Taxify Comfort launches in Bucharest to compete with Uber Select

Taxify is launching a new service in Bucharest for all its users, Taxify Comfort, which will include cars of a superior class compared to its regular service, such as Audi A6,...

Uber Eats launches in Bucharest

Uber announced the expansion of its global food delivery app to the Romania's capital.
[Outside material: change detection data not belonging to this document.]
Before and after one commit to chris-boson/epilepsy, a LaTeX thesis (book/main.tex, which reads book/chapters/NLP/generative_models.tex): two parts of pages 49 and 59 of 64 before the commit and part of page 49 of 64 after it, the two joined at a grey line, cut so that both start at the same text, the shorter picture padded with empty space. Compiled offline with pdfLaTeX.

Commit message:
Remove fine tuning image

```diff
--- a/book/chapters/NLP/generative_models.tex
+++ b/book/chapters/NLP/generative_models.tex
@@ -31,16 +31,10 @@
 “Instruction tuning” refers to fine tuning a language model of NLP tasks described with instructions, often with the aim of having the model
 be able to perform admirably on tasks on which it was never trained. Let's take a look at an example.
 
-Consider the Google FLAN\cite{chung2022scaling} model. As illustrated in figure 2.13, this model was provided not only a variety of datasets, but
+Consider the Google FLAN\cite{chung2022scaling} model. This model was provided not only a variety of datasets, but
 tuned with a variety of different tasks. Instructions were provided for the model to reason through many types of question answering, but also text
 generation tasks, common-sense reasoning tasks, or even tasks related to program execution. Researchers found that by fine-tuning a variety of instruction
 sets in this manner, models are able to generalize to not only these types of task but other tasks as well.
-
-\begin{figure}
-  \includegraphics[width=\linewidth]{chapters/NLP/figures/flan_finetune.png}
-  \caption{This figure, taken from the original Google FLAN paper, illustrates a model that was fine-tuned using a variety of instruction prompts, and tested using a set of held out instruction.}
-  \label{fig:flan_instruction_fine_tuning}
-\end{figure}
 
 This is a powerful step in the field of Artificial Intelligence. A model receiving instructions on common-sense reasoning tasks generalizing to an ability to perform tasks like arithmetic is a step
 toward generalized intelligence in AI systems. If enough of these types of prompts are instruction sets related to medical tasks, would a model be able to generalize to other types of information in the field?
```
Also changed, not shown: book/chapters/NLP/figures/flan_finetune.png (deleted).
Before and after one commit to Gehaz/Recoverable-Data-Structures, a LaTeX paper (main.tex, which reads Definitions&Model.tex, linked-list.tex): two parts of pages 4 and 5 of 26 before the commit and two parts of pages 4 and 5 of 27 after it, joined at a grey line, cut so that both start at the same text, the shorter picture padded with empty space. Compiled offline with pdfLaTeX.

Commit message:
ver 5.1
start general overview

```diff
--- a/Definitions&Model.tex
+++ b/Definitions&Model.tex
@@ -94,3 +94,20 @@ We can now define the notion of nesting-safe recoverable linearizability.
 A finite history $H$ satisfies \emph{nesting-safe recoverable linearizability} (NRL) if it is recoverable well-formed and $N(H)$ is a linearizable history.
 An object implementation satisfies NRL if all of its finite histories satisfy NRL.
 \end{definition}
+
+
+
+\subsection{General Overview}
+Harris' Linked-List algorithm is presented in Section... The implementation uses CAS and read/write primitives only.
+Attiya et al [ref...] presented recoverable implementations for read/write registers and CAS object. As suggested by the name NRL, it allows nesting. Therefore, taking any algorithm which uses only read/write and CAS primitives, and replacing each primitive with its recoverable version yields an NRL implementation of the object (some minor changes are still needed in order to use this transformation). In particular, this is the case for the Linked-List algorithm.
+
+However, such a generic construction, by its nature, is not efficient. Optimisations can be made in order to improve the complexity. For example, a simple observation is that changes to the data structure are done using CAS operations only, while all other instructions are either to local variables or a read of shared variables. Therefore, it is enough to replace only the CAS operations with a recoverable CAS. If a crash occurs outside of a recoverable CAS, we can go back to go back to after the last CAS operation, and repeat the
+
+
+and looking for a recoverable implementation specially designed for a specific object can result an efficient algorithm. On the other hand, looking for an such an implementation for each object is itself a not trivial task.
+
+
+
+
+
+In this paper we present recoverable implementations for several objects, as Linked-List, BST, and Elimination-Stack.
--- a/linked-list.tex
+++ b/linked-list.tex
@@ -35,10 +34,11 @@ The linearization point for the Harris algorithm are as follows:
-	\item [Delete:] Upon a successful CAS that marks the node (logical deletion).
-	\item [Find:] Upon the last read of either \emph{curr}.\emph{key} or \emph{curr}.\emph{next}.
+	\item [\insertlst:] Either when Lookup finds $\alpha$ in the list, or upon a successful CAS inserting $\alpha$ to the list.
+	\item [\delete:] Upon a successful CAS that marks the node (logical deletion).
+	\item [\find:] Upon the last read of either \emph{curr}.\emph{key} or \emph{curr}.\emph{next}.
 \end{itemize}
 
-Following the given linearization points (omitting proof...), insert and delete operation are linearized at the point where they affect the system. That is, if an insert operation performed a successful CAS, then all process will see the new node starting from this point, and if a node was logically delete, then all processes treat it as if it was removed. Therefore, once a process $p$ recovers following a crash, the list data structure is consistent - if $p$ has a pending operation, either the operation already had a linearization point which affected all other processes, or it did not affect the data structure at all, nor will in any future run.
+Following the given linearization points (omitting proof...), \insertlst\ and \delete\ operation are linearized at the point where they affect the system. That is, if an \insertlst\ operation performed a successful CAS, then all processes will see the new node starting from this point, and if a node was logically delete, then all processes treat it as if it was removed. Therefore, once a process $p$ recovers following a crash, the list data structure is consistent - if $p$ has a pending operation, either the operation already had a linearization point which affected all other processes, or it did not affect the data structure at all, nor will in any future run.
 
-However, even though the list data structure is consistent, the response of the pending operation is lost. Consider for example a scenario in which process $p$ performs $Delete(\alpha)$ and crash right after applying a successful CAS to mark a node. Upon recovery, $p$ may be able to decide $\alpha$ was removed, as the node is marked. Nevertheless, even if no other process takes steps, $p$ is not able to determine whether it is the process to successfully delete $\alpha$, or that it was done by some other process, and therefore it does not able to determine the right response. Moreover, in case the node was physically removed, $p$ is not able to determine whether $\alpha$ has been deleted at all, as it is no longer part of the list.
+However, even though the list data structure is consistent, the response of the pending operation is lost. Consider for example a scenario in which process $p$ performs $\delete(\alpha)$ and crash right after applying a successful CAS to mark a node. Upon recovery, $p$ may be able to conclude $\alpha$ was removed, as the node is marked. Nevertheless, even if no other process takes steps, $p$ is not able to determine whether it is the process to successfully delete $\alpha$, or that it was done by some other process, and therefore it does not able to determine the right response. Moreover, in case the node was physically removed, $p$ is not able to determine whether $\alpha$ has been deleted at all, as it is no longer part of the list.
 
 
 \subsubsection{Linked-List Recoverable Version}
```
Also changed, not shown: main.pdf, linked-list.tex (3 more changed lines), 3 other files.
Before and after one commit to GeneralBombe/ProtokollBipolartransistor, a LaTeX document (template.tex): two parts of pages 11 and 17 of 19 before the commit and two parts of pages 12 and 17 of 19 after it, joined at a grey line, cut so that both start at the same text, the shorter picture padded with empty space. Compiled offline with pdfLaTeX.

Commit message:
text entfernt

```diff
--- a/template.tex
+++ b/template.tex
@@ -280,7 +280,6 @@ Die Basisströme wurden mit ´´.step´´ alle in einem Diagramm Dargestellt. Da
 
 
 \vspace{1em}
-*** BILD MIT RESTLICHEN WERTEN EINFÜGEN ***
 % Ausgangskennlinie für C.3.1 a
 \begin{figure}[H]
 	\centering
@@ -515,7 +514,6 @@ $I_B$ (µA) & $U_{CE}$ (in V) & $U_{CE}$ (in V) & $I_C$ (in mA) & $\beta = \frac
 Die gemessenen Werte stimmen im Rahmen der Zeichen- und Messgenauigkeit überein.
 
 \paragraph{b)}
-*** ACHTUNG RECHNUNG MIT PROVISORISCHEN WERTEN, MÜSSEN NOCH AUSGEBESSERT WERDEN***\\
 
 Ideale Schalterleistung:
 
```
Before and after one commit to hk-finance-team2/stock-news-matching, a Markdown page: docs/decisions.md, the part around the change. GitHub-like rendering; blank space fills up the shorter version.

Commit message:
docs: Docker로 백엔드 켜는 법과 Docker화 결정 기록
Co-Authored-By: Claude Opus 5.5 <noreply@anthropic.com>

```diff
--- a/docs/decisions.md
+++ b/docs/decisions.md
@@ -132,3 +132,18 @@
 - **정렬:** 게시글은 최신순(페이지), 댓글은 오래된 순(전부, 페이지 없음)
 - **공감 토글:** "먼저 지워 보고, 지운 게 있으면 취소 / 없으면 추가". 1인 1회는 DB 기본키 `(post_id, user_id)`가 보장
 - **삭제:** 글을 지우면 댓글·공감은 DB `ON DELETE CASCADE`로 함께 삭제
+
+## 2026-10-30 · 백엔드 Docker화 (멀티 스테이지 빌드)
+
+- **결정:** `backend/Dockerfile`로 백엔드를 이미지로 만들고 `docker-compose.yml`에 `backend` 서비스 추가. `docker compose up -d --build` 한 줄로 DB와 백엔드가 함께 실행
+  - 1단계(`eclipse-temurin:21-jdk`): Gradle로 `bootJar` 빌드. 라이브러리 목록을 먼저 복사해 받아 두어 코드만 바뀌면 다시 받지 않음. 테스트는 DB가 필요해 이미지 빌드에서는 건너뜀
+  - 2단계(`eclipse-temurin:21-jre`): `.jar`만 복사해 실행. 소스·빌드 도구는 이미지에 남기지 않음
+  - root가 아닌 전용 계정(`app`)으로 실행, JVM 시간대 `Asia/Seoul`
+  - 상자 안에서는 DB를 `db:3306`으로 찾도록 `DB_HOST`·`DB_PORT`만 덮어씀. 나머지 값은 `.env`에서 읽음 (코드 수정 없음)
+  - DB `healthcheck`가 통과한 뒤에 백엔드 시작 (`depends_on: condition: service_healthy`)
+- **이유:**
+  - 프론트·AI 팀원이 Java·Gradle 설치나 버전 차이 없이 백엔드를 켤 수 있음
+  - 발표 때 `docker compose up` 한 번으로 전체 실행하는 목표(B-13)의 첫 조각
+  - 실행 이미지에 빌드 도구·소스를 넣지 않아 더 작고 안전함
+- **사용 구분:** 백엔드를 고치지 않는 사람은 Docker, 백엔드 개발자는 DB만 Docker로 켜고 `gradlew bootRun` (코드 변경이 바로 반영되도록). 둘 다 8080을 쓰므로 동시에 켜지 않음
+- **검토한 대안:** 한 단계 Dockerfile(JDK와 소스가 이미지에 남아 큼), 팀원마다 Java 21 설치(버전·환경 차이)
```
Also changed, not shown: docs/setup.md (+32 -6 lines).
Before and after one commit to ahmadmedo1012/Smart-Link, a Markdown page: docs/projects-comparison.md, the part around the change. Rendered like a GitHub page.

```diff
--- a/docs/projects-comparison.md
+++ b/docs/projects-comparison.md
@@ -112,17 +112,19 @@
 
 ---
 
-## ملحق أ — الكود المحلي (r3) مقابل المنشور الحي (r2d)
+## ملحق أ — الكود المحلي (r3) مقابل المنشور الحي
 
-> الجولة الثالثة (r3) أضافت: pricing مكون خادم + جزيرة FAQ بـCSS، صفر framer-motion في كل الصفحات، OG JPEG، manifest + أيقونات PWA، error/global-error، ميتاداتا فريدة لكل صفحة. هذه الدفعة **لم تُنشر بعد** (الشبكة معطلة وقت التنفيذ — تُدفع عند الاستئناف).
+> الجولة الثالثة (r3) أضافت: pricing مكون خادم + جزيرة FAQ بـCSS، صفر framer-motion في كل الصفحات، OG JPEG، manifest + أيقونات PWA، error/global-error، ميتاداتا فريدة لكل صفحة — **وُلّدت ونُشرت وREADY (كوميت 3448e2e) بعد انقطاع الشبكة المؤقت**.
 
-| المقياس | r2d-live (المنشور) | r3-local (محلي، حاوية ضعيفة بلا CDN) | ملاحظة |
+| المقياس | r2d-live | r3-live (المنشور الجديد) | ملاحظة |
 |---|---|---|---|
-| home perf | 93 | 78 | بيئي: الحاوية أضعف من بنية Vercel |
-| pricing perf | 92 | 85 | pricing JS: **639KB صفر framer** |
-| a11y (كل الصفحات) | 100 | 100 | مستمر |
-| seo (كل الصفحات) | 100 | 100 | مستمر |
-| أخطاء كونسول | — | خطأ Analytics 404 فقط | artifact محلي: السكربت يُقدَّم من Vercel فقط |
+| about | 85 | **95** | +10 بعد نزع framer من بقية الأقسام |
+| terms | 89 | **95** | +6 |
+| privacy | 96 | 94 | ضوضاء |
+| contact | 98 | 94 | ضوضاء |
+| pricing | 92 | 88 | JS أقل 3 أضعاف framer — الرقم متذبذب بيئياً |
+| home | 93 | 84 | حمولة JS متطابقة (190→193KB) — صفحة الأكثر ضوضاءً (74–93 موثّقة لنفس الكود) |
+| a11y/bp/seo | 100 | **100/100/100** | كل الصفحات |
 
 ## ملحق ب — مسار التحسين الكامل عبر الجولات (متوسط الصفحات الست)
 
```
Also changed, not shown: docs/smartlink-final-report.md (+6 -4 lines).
Residents of Bucharest will be able to open the Uber Eats app or visit ubereats.com to o...

AFI Europe Romania posts 13.6 million Euro net operating income, up 12 per cent in Q1 2018

AFI Europe Romania published its financial results; The Net Operating Income from its income producing assets in Romania reached 13.6 million Euro during Q1 2018, representi...

Deloitte Romania and Reff & Associates advised MAS in acquiring Militari Shopping Center

Deloitte Romania and Reff & Associates, member of Deloitte Legal in Romania, have advised MAS Real Estate in the acquisition of Militari Shopping Center from Atrium European R...






More on Features
ANCOM: We look at the postal services market in the light of e-commerce developments

Romania's courier business is pretty dynamic these days and tends to become more and more high-tech as players are trying to find innovative solutions to keep up with users...

High potential for sustainable growth on Romanian FM market

Facility Management is still a developing market in Romania, with a lot of challenges to overcome. The Romanian Facility Management Association (ROFMA) analyses the relevan...

Rising potential for green developments

With GDP growth outperforming neighbouring CEE countries by a significant extent, 2017 was very good for the real estate market in Romania, especially for the office, inves...

EnergyPal: The market must invest in innovation and develop worker qualifications

Romania's facility management sector in 2017 has seen changes in terms of increased market dynamic due to new office developments and also logistic sector growth, according...

Romanian office market ripening, in both leasing and acquisition

From the investment standpoint, lower rates of return and increased liquidity lure the investors, Andreea Paun, Managing Partner, Griffes said in an interview for The Diplo...

ISS: External FM market volume will grow as more Western European FM companies open subsidiaries in Romania

In the last few years as well as in 2017, the Romanian FM market has been in the process of maturing, focusing more and more on quality, efficiency and added value, demandi...

Digital Finance - driving force for the banking industry

Digitalization is radically transforming the banking industry, enabling new products, services and business models. This transformation will take time to complete, forcing ...